=== Section Start ===
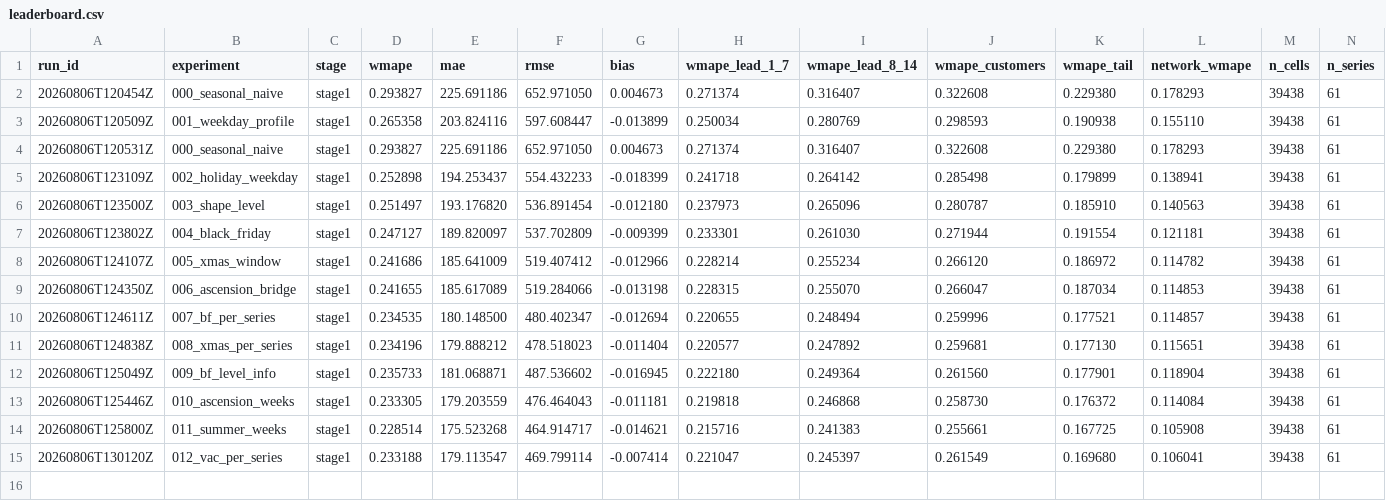
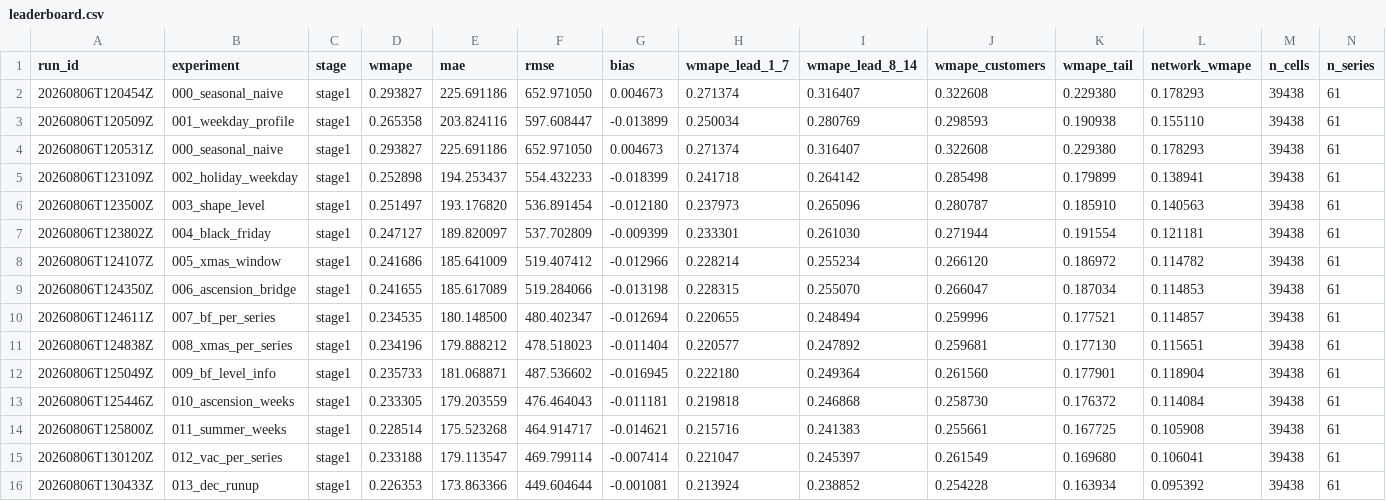
Before and after one commit to fifth-law/experiment-forecast, a CSV file: results/leaderboard.csv, drawn as a sheet; only a part is shown; rows hold the shown columns only; the diff names each change by its address in the sheet, - before the commit and + after, or states it on an @@ line.

```diff
--- a/results/leaderboard.csv
+++ b/results/leaderboard.csv
+row 16: 20260806T130433Z | 013_dec_runup | stage1 | 0.226353 | 173.863366 | 449.604644 | -0.001081 | 0.213924 | 0.238852 | 0.254228 | 0.163934 | 0.095392 | 39438 | 61
```
Also changed, not shown: 4 other files.
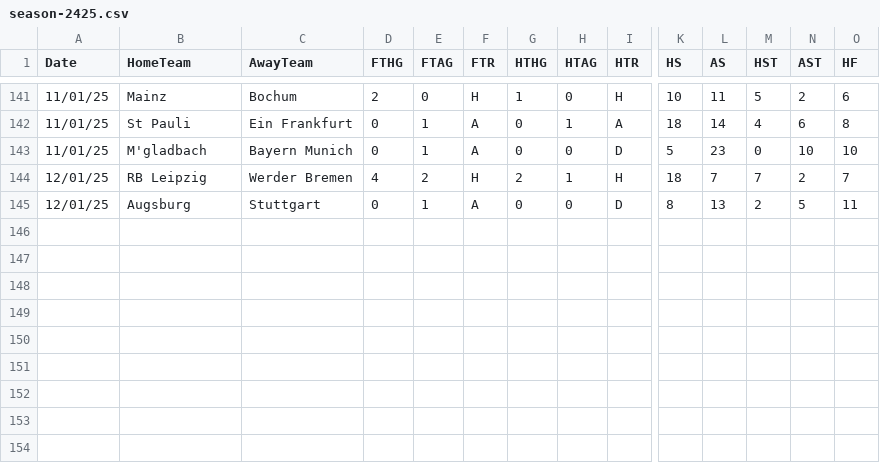
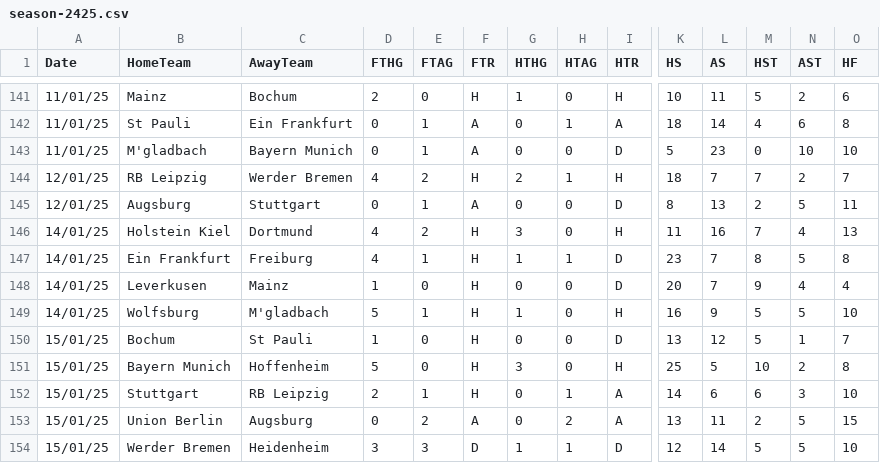
Before and after one commit to datasets/football-datasets, a CSV file: datasets/bundesliga/season-2425.csv, drawn as a sheet; only a part is shown, gaps mark what is left out; rows hold the shown columns only; the diff names each change by its address in the sheet, - before the commit and + after, or states it on an @@ line.

```diff
--- a/datasets/bundesliga/season-2425.csv
+++ b/datasets/bundesliga/season-2425.csv
+row 146: 14/01/25 | Holstein Kiel | Dortmund | 4 | 2 | H | 3 | 0 | H | 11 | 16 | 7 | 4 | 13
+row 147: 14/01/25 | Ein Frankfurt | Freiburg | 4 | 1 | H | 1 | 1 | D | 23 | 7 | 8 | 5 | 8
+row 148: 14/01/25 | Leverkusen | Mainz | 1 | 0 | H | 0 | 0 | D | 20 | 7 | 9 | 4 | 4
+row 149: 14/01/25 | Wolfsburg | M'gladbach | 5 | 1 | H | 1 | 0 | H | 16 | 9 | 5 | 5 | 10
+row 150: 15/01/25 | Bochum | St Pauli | 1 | 0 | H | 0 | 0 | D | 13 | 12 | 5 | 1 | 7
+row 151: 15/01/25 | Bayern Munich | Hoffenheim | 5 | 0 | H | 3 | 0 | H | 25 | 5 | 10 | 2 | 8
+row 152: 15/01/25 | Stuttgart | RB Leipzig | 2 | 1 | H | 0 | 1 | A | 14 | 6 | 6 | 3 | 10
+row 153: 15/01/25 | Union Berlin | Augsburg | 0 | 2 | A | 0 | 2 | A | 13 | 11 | 2 | 5 | 15
+row 154: 15/01/25 | Werder Bremen | Heidenheim | 3 | 3 | D | 1 | 1 | D | 12 | 14 | 5 | 5 | 10
```
Also changed, not shown: datasets/premier-league/season-2425.csv, datasets/serie-a/season-2425.csv.
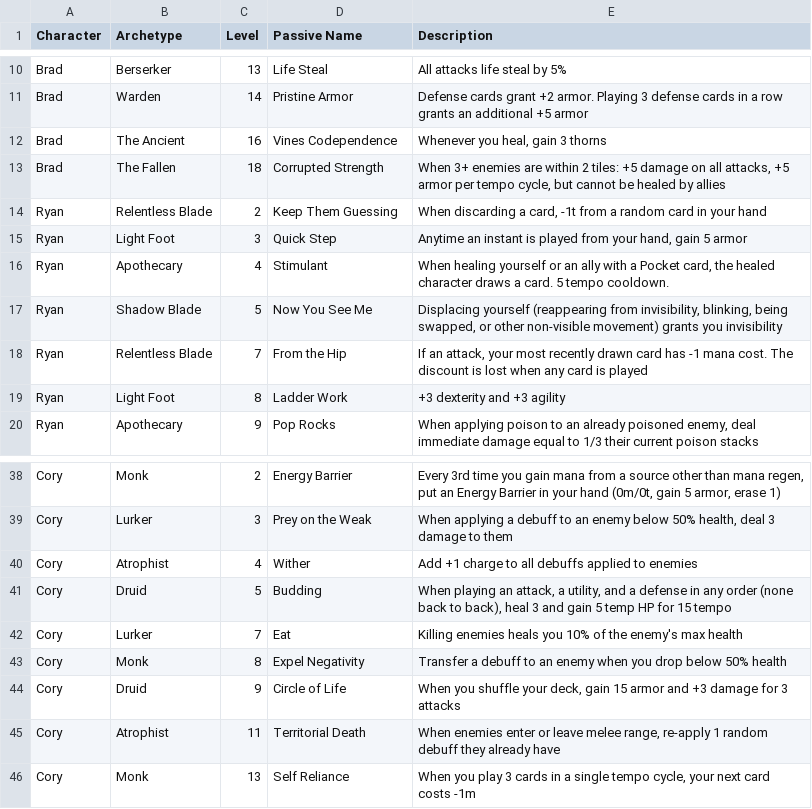
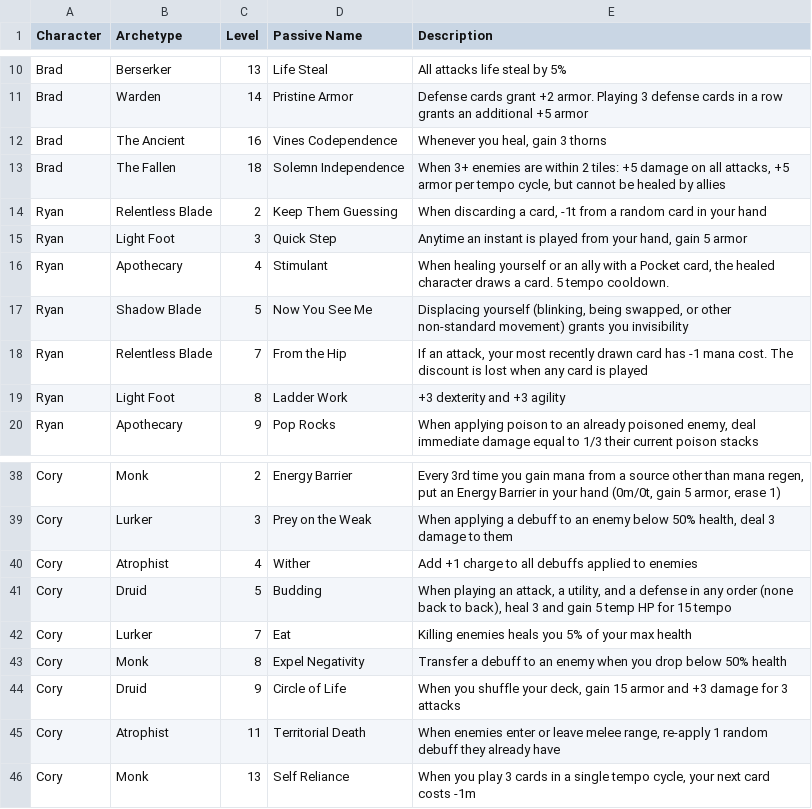
Before and after one commit to Bluechip23/arpg-card-game, a CSV file: docs/character_passives.csv, drawn as a sheet; only a part is shown, gaps mark what is left out.

```diff
--- a/docs/character_passives.csv
+++ b/docs/character_passives.csv
@@ -12,3 +12,3 @@ Brad,Warden,14,Pristine Armor,Defense cards grant +2 armor. Playing 3 defense ca
 Brad,The Ancient,16,Vines Codependence,"Whenever you heal, gain 3 thorns"
-Brad,The Fallen,18,Corrupted Strength,"When 3+ enemies are within 2 tiles: +5 damage on all attacks, +5 armor per tempo cycle, but cannot be healed by allies"
+Brad,The Fallen,18,Solemn Independence,"When 3+ enemies are within 2 tiles: +5 damage on all attacks, +5 armor per tempo cycle, but cannot be healed by allies"
 Ryan,Relentless Blade,2,Keep Them Guessing,"When discarding a card, -1t from a random card in your hand"
@@ -16,3 +16,3 @@ Ryan,Light Foot,3,Quick Step,"Anytime an instant is played from your hand, gain
 Ryan,Apothecary,4,Stimulant,"When healing yourself or an ally with a Pocket card, the healed character draws a card. 5 tempo cooldown."
-Ryan,Shadow Blade,5,Now You See Me,"Displacing yourself (reappearing from invisibility, blinking, being swapped, or other non-visible movement) grants you invisibility"
+Ryan,Shadow Blade,5,Now You See Me,"Displacing yourself (blinking, being swapped, or other non-standard movement) grants you invisibility"
 Ryan,Relentless Blade,7,From the Hip,"If an attack, your most recently drawn card has -1 mana cost. The discount is lost when any card is played"
@@ -41,3 +41,3 @@ Cory,Atrophist,4,Wither,Add +1 charge to all debuffs applied to enemies
 Cory,Druid,5,Budding,"When playing an attack, a utility, and a defense in any order (none back to back), heal 3 and gain 5 temp HP for 15 tempo"
-Cory,Lurker,7,Eat,Killing enemies heals you 10% of the enemy's max health
+Cory,Lurker,7,Eat,Killing enemies heals you 5% of your max health
 Cory,Monk,8,Expel Negativity,Transfer a debuff to an enemy when you drop below 50% health
```
Also changed, not shown: 1 other file.
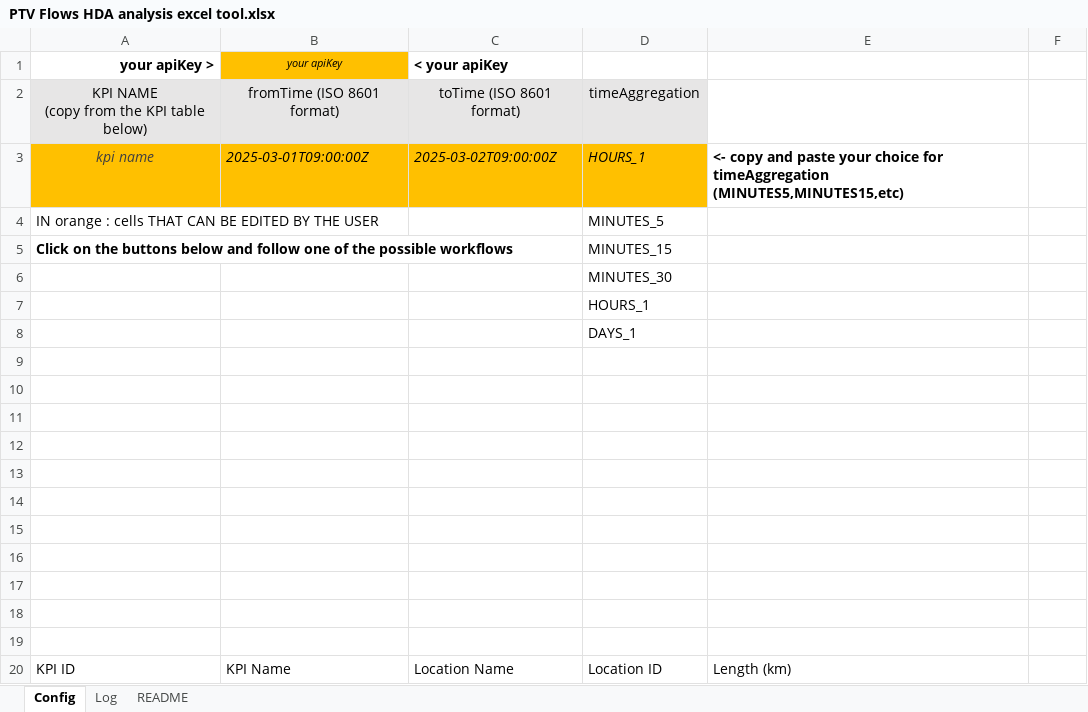
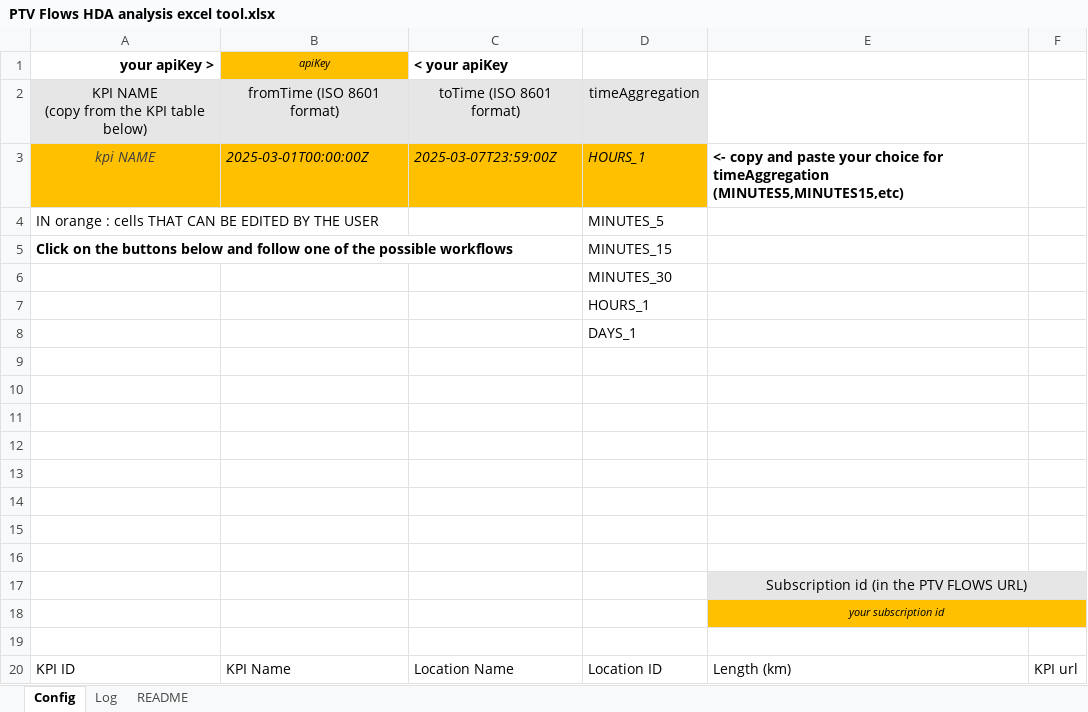
Before and after one commit to PTV-Mobility/PTV-Flows-tutorials, an Excel workbook: excel/PTV Flows HDA analysis excel tool.xlsx, sheet Config, drawn as a sheet; values as stored, in another font and other column widths than the file's, no borders; charts and pictures and table styles not drawn; removed rows and columns are numbered as before the commit, all else as after; the diff names each change by its address in the sheet, - before the commit and + after, or states it on an @@ line.

Commit message:
added KPI url
added KPI url

```diff
--- a/excel/PTV Flows HDA analysis excel tool.xlsx (sheet Config)
+++ b/excel/PTV Flows HDA analysis excel tool.xlsx (sheet Config)
-B1: your apiKey
+B1: apiKey
-A3 (your apiKey >): kpi name
+A3 (your apiKey >): kpi NAME
-B3 (apiKey): 2025-03-01T09:00:00Z
+B3 (apiKey): 2025-03-01T00:00:00Z
-C3 (< your apiKey): 2025-03-02T09:00:00Z
+C3 (< your apiKey): 2025-03-07T23:59:00Z
+row 17:  |  |  |  | Subscription id (in the PTV FLOWS URL)
+row 18:  |  |  |  | your subscription id
-row 18: (empty)
-row 19: (empty)
-F20: (empty)
+F20: KPI url
```
Also changed, not shown: charts or pictures.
=== Section End ===
→ WHAT IS BEING ASKED:
From the first line above to the last, reproduce the records exactly but without the pictures.

→ ANSWER FOR THE TASK:
Before and after one commit to fifth-law/experiment-forecast, a CSV file: results/leaderboard.csv, drawn as a sheet; only a part is shown; rows hold the shown columns only; the diff names each change by its address in the sheet, - before the commit and + after, or states it on an @@ line.

```diff
--- a/results/leaderboard.csv
+++ b/results/leaderboard.csv
+row 16: 20260806T130433Z | 013_dec_runup | stage1 | 0.226353 | 173.863366 | 449.604644 | -0.001081 | 0.213924 | 0.238852 | 0.254228 | 0.163934 | 0.095392 | 39438 | 61
```
Also changed, not shown: 4 other files.
Before and after one commit to datasets/football-datasets, a CSV file: datasets/bundesliga/season-2425.csv, drawn as a sheet; only a part is shown, gaps mark what is left out; rows hold the shown columns only; the diff names each change by its address in the sheet, - before the commit and + after, or states it on an @@ line.

```diff
--- a/datasets/bundesliga/season-2425.csv
+++ b/datasets/bundesliga/season-2425.csv
+row 146: 14/01/25 | Holstein Kiel | Dortmund | 4 | 2 | H | 3 | 0 | H | 11 | 16 | 7 | 4 | 13
+row 147: 14/01/25 | Ein Frankfurt | Freiburg | 4 | 1 | H | 1 | 1 | D | 23 | 7 | 8 | 5 | 8
+row 148: 14/01/25 | Leverkusen | Mainz | 1 | 0 | H | 0 | 0 | D | 20 | 7 | 9 | 4 | 4
+row 149: 14/01/25 | Wolfsburg | M'gladbach | 5 | 1 | H | 1 | 0 | H | 16 | 9 | 5 | 5 | 10
+row 150: 15/01/25 | Bochum | St Pauli | 1 | 0 | H | 0 | 0 | D | 13 | 12 | 5 | 1 | 7
+row 151: 15/01/25 | Bayern Munich | Hoffenheim | 5 | 0 | H | 3 | 0 | H | 25 | 5 | 10 | 2 | 8
+row 152: 15/01/25 | Stuttgart | RB Leipzig | 2 | 1 | H | 0 | 1 | A | 14 | 6 | 6 | 3 | 10
+row 153: 15/01/25 | Union Berlin | Augsburg | 0 | 2 | A | 0 | 2 | A | 13 | 11 | 2 | 5 | 15
+row 154: 15/01/25 | Werder Bremen | Heidenheim | 3 | 3 | D | 1 | 1 | D | 12 | 14 | 5 | 5 | 10
```
Also changed, not shown: datasets/premier-league/season-2425.csv, datasets/serie-a/season-2425.csv.
Before and after one commit to Bluechip23/arpg-card-game, a CSV file: docs/character_passives.csv, drawn as a sheet; only a part is shown, gaps mark what is left out.

```diff
--- a/docs/character_passives.csv
+++ b/docs/character_passives.csv
@@ -12,3 +12,3 @@ Brad,Warden,14,Pristine Armor,Defense cards grant +2 armor. Playing 3 defense ca
 Brad,The Ancient,16,Vines Codependence,"Whenever you heal, gain 3 thorns"
-Brad,The Fallen,18,Corrupted Strength,"When 3+ enemies are within 2 tiles: +5 damage on all attacks, +5 armor per tempo cycle, but cannot be healed by allies"
+Brad,The Fallen,18,Solemn Independence,"When 3+ enemies are within 2 tiles: +5 damage on all attacks, +5 armor per tempo cycle, but cannot be healed by allies"
 Ryan,Relentless Blade,2,Keep Them Guessing,"When discarding a card, -1t from a random card in your hand"
@@ -16,3 +16,3 @@ Ryan,Light Foot,3,Quick Step,"Anytime an instant is played from your hand, gain
 Ryan,Apothecary,4,Stimulant,"When healing yourself or an ally with a Pocket card, the healed character draws a card. 5 tempo cooldown."
-Ryan,Shadow Blade,5,Now You See Me,"Displacing yourself (reappearing from invisibility, blinking, being swapped, or other non-visible movement) grants you invisibility"
+Ryan,Shadow Blade,5,Now You See Me,"Displacing yourself (blinking, being swapped, or other non-standard movement) grants you invisibility"
 Ryan,Relentless Blade,7,From the Hip,"If an attack, your most recently drawn card has -1 mana cost. The discount is lost when any card is played"
@@ -41,3 +41,3 @@ Cory,Atrophist,4,Wither,Add +1 charge to all debuffs applied to enemies
 Cory,Druid,5,Budding,"When playing an attack, a utility, and a defense in any order (none back to back), heal 3 and gain 5 temp HP for 15 tempo"
-Cory,Lurker,7,Eat,Killing enemies heals you 10% of the enemy's max health
+Cory,Lurker,7,Eat,Killing enemies heals you 5% of your max health
 Cory,Monk,8,Expel Negativity,Transfer a debuff to an enemy when you drop below 50% health
```
Also changed, not shown: 1 other file.
Before and after one commit to PTV-Mobility/PTV-Flows-tutorials, an Excel workbook: excel/PTV Flows HDA analysis excel tool.xlsx, sheet Config, drawn as a sheet; values as stored, in another font and other column widths than the file's, no borders; charts and pictures and table styles not drawn; removed rows and columns are numbered as before the commit, all else as after; the diff names each change by its address in the sheet, - before the commit and + after, or states it on an @@ line.

Commit message:
added KPI url
added KPI url

```diff
--- a/excel/PTV Flows HDA analysis excel tool.xlsx (sheet Config)
+++ b/excel/PTV Flows HDA analysis excel tool.xlsx (sheet Config)
-B1: your apiKey
+B1: apiKey
-A3 (your apiKey >): kpi name
+A3 (your apiKey >): kpi NAME
-B3 (apiKey): 2025-03-01T09:00:00Z
+B3 (apiKey): 2025-03-01T00:00:00Z
-C3 (< your apiKey): 2025-03-02T09:00:00Z
+C3 (< your apiKey): 2025-03-07T23:59:00Z
+row 17:  |  |  |  | Subscription id (in the PTV FLOWS URL)
+row 18:  |  |  |  | your subscription id
-row 18: (empty)
-row 19: (empty)
-F20: (empty)
+F20: KPI url
```
Also changed, not shown: charts or pictures.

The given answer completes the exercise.